List each line of the data that holds the string "Navbar".

[Opening Records for this task section]

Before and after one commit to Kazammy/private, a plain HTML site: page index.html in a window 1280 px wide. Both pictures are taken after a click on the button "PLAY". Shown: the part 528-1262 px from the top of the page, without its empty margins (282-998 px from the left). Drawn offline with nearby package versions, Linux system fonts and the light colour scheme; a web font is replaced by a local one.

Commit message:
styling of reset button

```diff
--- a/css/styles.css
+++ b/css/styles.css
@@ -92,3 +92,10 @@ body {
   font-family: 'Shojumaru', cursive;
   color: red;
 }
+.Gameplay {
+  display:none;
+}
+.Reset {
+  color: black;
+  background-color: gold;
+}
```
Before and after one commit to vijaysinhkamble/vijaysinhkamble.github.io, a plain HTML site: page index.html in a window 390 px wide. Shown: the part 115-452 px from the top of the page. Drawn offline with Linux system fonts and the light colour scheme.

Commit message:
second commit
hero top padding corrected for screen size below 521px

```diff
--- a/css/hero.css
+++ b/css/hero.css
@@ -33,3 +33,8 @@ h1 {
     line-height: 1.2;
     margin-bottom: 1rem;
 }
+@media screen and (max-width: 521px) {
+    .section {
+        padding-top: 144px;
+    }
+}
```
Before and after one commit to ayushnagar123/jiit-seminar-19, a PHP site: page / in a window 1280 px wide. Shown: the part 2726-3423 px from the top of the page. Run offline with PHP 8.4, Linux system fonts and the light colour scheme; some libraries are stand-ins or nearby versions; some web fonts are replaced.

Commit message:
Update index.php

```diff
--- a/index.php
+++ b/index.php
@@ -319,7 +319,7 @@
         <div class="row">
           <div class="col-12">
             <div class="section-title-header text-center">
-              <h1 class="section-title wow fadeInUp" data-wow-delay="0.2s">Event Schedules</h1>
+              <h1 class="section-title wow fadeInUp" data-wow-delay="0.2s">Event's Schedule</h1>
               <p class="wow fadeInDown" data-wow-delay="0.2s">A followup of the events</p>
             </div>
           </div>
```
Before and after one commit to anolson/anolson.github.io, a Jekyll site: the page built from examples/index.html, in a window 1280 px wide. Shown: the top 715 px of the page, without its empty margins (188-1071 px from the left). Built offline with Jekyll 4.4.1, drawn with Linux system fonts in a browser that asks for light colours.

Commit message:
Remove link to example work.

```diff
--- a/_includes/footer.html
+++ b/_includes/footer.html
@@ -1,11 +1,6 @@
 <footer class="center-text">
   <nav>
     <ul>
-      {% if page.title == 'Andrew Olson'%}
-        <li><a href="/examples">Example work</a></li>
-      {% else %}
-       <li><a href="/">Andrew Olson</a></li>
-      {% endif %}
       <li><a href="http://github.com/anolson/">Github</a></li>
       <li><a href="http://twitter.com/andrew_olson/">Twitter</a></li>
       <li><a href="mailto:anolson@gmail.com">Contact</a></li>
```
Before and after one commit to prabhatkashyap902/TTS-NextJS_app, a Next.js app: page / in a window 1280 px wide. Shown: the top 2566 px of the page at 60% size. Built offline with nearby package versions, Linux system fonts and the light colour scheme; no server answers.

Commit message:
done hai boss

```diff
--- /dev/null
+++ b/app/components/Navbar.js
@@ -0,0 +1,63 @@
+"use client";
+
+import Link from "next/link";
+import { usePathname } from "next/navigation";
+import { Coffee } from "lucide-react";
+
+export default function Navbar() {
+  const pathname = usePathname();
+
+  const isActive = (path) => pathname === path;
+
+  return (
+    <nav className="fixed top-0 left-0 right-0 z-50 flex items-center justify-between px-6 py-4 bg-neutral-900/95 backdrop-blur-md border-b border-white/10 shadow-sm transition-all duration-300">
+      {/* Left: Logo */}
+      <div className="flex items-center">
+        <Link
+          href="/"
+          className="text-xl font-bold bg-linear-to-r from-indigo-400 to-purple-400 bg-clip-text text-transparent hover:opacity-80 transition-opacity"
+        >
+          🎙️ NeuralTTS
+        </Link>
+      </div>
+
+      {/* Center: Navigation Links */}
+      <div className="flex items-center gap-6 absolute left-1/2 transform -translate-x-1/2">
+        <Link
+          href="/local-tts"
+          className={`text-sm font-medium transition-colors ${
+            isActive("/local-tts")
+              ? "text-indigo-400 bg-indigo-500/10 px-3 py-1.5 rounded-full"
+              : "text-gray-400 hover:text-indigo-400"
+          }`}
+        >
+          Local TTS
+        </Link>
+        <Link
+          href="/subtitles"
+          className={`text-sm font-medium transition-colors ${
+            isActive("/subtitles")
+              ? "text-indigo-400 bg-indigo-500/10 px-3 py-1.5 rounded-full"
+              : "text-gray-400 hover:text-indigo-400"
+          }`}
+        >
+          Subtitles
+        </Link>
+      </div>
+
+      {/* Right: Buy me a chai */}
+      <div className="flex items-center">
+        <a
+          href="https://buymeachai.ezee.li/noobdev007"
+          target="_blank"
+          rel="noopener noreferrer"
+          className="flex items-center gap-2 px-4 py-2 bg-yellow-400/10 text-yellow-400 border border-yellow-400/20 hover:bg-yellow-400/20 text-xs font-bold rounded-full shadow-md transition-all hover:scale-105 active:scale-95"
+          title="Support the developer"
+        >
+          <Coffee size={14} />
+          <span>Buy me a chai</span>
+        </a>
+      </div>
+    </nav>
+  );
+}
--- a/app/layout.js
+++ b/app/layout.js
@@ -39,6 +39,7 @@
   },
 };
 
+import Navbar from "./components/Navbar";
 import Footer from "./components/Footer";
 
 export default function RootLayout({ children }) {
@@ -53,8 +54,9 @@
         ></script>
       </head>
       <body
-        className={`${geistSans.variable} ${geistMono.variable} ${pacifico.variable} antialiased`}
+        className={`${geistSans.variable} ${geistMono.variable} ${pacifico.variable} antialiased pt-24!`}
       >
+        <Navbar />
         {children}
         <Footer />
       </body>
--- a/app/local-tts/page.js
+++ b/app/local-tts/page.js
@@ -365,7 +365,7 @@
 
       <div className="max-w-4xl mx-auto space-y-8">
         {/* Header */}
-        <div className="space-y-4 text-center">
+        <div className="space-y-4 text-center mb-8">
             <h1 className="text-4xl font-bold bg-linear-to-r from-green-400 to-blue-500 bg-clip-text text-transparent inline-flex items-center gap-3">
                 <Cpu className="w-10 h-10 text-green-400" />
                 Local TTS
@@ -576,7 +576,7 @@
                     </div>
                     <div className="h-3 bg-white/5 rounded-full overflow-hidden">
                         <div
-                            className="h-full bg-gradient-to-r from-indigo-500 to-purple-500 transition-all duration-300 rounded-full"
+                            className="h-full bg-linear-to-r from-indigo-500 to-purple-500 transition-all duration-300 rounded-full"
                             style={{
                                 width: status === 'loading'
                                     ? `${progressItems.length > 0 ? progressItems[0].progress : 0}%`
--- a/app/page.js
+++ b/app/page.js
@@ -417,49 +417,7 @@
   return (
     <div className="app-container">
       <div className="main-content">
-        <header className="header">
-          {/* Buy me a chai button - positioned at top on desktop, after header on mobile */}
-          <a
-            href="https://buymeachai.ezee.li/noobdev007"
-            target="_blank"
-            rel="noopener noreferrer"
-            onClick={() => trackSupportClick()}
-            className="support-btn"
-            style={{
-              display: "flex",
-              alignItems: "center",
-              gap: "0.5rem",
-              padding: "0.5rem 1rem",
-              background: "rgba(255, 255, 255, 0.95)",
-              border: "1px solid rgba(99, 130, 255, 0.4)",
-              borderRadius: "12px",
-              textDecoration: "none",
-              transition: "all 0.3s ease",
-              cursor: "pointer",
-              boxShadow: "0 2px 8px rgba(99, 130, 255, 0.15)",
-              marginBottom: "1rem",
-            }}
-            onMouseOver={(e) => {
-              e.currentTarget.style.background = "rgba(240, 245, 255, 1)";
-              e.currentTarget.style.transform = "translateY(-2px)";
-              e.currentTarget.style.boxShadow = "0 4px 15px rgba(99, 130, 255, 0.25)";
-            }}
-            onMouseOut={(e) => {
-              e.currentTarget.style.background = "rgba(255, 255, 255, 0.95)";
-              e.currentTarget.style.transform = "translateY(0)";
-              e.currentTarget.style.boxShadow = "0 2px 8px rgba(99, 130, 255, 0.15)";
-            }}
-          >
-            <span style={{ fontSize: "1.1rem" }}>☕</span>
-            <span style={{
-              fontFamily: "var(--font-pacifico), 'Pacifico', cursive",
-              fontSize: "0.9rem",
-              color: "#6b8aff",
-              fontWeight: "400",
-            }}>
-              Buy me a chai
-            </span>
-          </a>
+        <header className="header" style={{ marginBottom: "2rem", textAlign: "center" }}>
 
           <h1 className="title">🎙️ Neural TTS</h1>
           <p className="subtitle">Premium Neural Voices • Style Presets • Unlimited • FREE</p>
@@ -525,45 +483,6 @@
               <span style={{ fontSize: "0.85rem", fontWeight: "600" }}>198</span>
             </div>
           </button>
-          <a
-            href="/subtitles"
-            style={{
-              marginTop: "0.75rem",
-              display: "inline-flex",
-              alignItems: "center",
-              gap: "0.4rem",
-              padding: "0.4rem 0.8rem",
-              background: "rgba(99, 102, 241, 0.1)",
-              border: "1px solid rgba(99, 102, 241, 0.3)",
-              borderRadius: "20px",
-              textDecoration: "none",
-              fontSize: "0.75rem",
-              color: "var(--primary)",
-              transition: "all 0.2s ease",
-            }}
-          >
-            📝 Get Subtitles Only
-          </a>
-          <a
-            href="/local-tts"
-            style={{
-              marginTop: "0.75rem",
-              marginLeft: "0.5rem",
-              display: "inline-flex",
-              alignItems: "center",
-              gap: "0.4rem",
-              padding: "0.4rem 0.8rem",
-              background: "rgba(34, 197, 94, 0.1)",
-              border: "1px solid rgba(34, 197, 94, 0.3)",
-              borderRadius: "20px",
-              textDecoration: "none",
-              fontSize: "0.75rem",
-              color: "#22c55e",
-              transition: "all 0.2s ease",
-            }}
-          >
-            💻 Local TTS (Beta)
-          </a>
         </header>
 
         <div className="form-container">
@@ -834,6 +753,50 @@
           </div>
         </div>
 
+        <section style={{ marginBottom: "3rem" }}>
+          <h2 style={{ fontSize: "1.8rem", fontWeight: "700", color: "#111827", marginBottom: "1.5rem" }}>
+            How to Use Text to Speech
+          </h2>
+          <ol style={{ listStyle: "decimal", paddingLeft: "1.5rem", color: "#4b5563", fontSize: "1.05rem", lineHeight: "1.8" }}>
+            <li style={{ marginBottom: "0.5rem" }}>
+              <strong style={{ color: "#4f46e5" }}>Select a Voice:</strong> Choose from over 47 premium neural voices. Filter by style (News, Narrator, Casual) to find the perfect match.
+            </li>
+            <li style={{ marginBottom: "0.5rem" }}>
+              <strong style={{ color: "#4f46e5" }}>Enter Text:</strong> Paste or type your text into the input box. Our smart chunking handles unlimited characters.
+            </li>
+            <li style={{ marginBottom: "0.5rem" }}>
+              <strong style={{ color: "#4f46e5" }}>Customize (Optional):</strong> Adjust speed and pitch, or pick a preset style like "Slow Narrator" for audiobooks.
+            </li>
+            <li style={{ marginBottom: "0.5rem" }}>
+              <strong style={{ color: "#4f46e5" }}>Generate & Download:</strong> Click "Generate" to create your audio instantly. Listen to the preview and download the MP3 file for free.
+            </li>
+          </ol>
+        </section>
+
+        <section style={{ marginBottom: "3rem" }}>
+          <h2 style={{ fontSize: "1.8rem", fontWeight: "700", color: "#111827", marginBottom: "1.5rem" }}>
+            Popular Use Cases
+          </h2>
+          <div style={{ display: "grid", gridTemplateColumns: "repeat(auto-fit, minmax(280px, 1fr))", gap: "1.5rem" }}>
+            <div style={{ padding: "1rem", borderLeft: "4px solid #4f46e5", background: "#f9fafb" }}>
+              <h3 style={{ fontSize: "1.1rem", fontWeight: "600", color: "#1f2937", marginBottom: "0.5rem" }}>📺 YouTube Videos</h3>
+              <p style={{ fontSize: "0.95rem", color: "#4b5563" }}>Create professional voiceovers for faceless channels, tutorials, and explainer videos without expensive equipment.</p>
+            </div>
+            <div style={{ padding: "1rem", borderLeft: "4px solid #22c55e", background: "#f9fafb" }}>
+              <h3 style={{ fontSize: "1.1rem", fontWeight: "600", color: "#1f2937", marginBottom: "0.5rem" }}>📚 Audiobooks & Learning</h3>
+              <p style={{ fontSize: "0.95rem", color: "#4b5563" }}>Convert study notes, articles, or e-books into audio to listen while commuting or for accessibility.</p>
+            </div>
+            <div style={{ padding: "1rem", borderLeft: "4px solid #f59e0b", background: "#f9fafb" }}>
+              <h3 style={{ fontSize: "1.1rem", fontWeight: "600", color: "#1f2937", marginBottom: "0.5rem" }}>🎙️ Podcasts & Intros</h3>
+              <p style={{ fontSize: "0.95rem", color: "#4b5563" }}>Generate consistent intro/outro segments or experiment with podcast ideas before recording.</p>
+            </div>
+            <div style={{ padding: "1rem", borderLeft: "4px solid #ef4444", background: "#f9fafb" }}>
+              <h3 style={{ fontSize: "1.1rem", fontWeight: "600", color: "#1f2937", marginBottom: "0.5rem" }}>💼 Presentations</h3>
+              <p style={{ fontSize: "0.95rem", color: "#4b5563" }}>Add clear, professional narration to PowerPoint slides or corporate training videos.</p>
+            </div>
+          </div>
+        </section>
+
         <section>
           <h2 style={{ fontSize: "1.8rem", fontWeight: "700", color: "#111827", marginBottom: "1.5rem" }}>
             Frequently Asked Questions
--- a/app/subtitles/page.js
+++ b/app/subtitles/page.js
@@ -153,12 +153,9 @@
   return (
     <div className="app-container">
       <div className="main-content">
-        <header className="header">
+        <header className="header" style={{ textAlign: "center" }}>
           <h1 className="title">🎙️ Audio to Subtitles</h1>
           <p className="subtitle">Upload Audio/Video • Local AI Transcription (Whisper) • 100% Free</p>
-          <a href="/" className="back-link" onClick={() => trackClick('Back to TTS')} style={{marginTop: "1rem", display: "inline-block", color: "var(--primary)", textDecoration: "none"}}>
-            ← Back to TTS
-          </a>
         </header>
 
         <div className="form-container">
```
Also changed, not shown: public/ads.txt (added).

[Closing Records for this task section]

* Solution to the problem:
+++ b/app/components/Navbar.js
+export default function Navbar() {
+import Navbar from "./components/Navbar";
+        <Navbar />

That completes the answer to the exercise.